● ASSIGNMENT
From the data below, return all lines holding the string "orange".

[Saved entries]
——
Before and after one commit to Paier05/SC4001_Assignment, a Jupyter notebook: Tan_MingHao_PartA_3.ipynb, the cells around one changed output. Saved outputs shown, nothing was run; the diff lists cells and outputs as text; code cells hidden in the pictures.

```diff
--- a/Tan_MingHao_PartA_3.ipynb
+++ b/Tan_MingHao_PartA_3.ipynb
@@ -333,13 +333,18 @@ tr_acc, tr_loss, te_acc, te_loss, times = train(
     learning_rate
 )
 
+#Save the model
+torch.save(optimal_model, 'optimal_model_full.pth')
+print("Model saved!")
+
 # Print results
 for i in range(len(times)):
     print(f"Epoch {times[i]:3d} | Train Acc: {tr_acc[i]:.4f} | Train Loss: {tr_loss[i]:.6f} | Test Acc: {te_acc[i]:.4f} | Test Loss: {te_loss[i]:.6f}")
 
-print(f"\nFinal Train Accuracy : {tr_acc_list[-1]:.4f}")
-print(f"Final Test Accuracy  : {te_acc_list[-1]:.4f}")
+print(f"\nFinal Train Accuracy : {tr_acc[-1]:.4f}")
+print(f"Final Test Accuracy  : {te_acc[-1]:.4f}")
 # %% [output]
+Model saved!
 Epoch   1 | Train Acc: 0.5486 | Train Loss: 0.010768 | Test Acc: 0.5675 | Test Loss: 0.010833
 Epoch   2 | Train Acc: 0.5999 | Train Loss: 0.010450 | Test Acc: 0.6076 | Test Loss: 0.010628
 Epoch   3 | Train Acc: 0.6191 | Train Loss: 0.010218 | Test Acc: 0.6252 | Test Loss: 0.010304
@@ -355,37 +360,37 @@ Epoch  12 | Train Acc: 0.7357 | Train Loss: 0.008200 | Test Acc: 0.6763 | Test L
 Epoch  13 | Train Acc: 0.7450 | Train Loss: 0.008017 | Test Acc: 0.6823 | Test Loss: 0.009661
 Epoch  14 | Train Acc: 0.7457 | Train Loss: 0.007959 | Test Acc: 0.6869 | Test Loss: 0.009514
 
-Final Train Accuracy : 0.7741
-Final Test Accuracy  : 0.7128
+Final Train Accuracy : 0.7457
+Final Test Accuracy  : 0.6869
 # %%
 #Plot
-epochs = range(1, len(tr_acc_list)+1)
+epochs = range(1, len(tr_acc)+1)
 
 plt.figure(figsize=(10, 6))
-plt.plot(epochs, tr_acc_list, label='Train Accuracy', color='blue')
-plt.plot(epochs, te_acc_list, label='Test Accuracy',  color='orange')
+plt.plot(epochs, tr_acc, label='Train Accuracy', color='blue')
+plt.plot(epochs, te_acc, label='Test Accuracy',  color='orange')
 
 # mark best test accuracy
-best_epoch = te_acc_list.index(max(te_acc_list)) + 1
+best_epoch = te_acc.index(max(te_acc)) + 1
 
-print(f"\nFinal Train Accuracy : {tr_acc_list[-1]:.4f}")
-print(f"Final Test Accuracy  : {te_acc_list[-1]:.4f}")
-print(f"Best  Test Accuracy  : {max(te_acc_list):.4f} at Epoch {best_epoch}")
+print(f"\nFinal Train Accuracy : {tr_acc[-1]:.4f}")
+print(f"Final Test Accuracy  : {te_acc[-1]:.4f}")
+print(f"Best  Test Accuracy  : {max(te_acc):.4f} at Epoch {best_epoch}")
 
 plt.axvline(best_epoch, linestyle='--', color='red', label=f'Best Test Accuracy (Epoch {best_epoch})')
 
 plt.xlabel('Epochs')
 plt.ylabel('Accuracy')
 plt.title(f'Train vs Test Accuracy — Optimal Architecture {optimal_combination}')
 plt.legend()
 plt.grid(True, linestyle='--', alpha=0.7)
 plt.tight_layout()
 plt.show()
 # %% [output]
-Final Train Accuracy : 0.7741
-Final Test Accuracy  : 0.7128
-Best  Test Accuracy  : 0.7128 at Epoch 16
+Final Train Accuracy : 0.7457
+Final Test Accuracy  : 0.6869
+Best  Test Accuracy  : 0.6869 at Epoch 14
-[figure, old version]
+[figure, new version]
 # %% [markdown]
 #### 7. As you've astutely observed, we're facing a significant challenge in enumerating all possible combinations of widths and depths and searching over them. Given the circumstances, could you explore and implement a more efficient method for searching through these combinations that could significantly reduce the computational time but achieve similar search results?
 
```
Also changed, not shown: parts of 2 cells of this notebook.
——
● TASK ANSWER
-plt.plot(epochs, te_acc_list, label='Test Accuracy',  color='orange')
+plt.plot(epochs, te_acc, label='Test Accuracy',  color='orange')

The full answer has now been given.